It would be an easy joke to say I wish I could erase my memories of playing this game and stow them in my own ocean-bound holocube. But I need to remember; someday, someone might ask if that Flashback remake was any good, and I’ll have to draw on those memories before responding with a 30-second-long “No.”
That's something you could never say about the original Flashback, for all its faults. It might have been obtuse, fussy and frustrating, but it had a clarity of purpose and vision that this anniversary edition struggles to match. Time may not have been particularly kind to Flashback, but 20 years on, it hasn't been forgotten. It's unlikely we'll be able to say the same for this remake in 20 days.
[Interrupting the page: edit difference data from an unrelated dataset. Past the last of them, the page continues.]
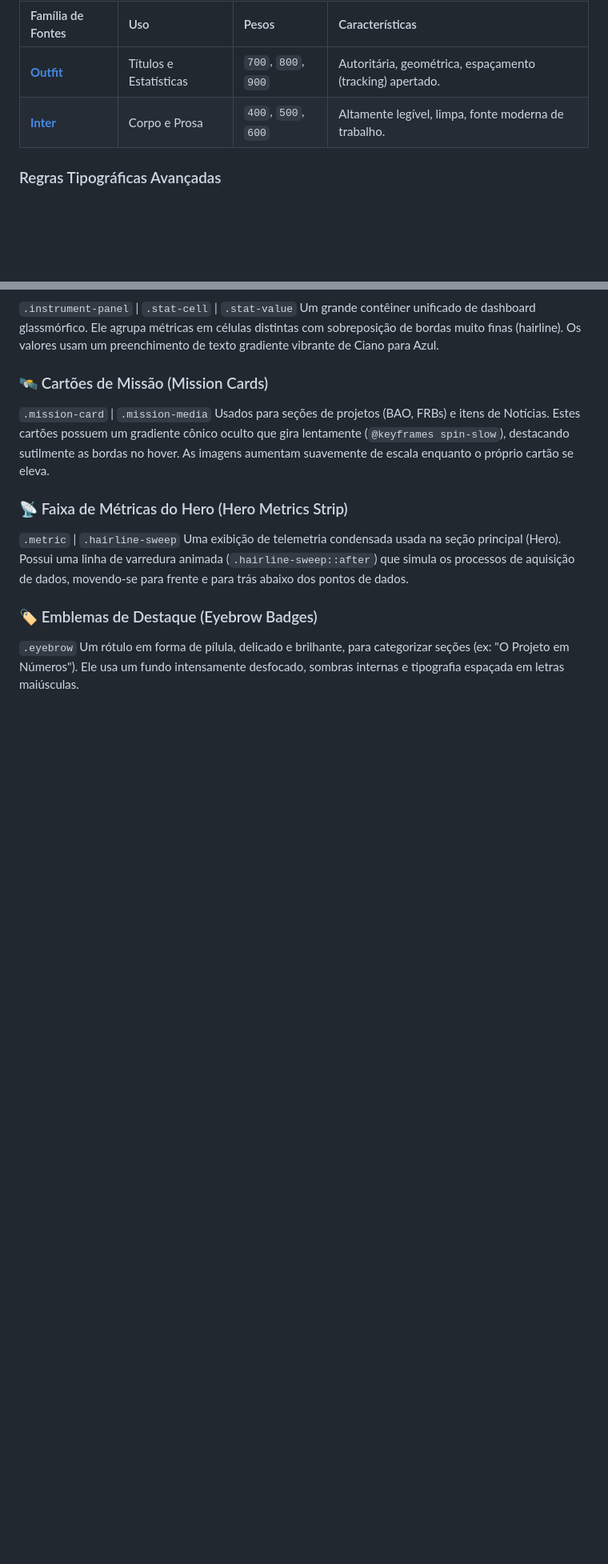
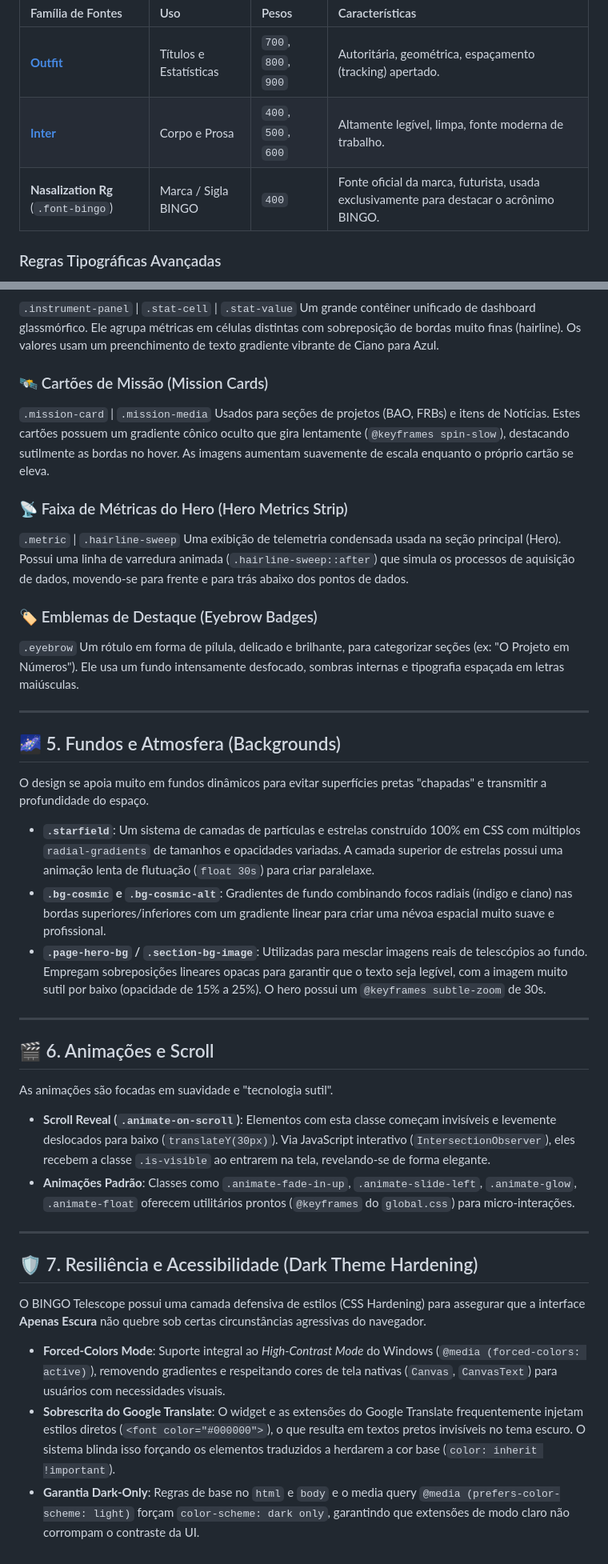
Before and after one commit to Geovannisz/BINGO-Telescope-site, a Markdown page: DESIGN.md, 2 parts joined by grey strips. Shown at 80% size. GitHub-like rendering; blank space fills up the shorter version.

Commit message:
docs(design): add missing design elements (fonts, cards, backgrounds, animations, a11y)

```diff
--- a/DESIGN.md
+++ b/DESIGN.md
@@ -51,6 +51,7 @@ A tipografia é uma mistura de fontes sem serifa geométricas de alto impacto e
 | :--- | :--- | :--- | :--- |
 | **[Outfit](https://fonts.google.com/specimen/Outfit)** | Títulos e Estatísticas | `700`, `800`, `900` | Autoritária, geométrica, espaçamento (tracking) apertado. |
 | **[Inter](https://fonts.google.com/specimen/Inter)** | Corpo e Prosa | `400`, `500`, `600` | Altamente legível, limpa, fonte moderna de trabalho. |
+| **Nasalization Rg** (`.font-bingo`) | Marca / Sigla BINGO | `400` | Fonte oficial da marca, futurista, usada exclusivamente para destacar o acrônimo BINGO. |
 
 ### Regras Tipográficas Avançadas
 - **Telemetria/Números:** Os números estatísticos usam a fonte **Outfit**, mas dependem crucialmente de `font-variant-numeric: tabular-nums` para manter o alinhamento vertical preciso nos painéis.
@@ -91,3 +92,32 @@ Uma exibição de telemetria condensada usada na seção principal (Hero). Possu
 ### 🏷️ Emblemas de Destaque (Eyebrow Badges)
 `.eyebrow`
 Um rótulo em forma de pílula, delicado e brilhante, para categorizar seções (ex: "O Projeto em Números"). Ele usa um fundo intensamente desfocado, sombras internas e tipografia espaçada em letras maiúsculas.
+
+---
+
+## 🌌 5. Fundos e Atmosfera (Backgrounds)
+
+O design se apoia muito em fundos dinâmicos para evitar superfícies pretas "chapadas" e transmitir a profundidade do espaço.
+
+*   **`.starfield`**: Um sistema de camadas de partículas e estrelas construído 100% em CSS com múltiplos `radial-gradients` de tamanhos e opacidades variadas. A camada superior de estrelas possui uma animação lenta de flutuação (`float 30s`) para criar paralelaxe.
+*   **`.bg-cosmic` e `.bg-cosmic-alt`**: Gradientes de fundo combinando focos radiais (índigo e ciano) nas bordas superiores/inferiores com um gradiente linear para criar uma névoa espacial muito suave e profissional.
+*   **`.page-hero-bg` / `.section-bg-image`**: Utilizadas para mesclar imagens reais de telescópios ao fundo. Empregam sobreposições lineares opacas para garantir que o texto seja legível, com a imagem muito sutil por baixo (opacidade de 15% a 25%). O hero possui um `@keyframes subtle-zoom` de 30s.
+
+---
+
+## 🎬 6. Animações e Scroll
+
+As animações são focadas em suavidade e "tecnologia sutil".
+
+*   **Scroll Reveal (`.animate-on-scroll`)**: Elementos com esta classe começam invisíveis e levemente deslocados para baixo (`translateY(30px)`). Via JavaScript interativo (`IntersectionObserver`), eles recebem a classe `.is-visible` ao entrarem na tela, revelando-se de forma elegante.
+*   **Animações Padrão**: Classes como `.animate-fade-in-up`, `.animate-slide-left`, `.animate-glow`, `.animate-float` oferecem utilitários prontos (`@keyframes` do `global.css`) para micro-interações.
+
+---
+
+## 🛡️ 7. Resiliência e Acessibilidade (Dark Theme Hardening)
+
+O BINGO Telescope possui uma camada defensiva de estilos (CSS Hardening) para assegurar que a interface **Apenas Escura** não quebre sob certas circunstâncias agressivas do navegador.
+
+*   **Forced-Colors Mode**: Suporte integral ao *High-Contrast Mode* do Windows (`@media (forced-colors: active)`), removendo gradientes e respeitando cores de tela nativas (`Canvas`, `CanvasText`) para usuários com necessidades visuais.
+*   **Sobrescrita do Google Translate**: O widget e as extensões do Google Translate frequentemente injetam estilos diretos (`<font color="#000000">`), o que resulta em textos pretos invisíveis no tema escuro. O sistema blinda isso forçando os elementos traduzidos a herdarem a cor base (`color: inherit !important`).
+*   **Garantia Dark-Only**: Regras de base no `html` e `body` e o media query `@media (prefers-color-scheme: light)` forçam `color-scheme: dark only`, garantindo que extensões de modo claro não corrompam o contraste da UI.
```
Also changed, not shown: other parts of DESIGN.md (+2 -2 lines).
Flashback was never an arcade game, so I have no idea why this is featured. It's a shame that such a revered classic has received such a soulless re-imagining, especially considering the people involved. It's never awful, but its lack of personality is almost worse than being all-out dire.
Flashback the remake attempts to fix the original's control issues but introduces new problems in the process, while bad voice acting massacres the story presentation that was so revered to begin with.
The classic Flashback 1993 Edition is also included in the package, although the presentation in a virtual arcade cabinet with faux CRT display feels a little jarring. It's still fun to play through, making it a welcome bonus for any retro fans that fondly remember the original.
Unfortunately, whilst competent in execution and steeped in nostalgia, this remake of the 1992 classic Flashback doesn’t quite have the firepower or ingenuity to measure up in its own right against the current standard in platformers.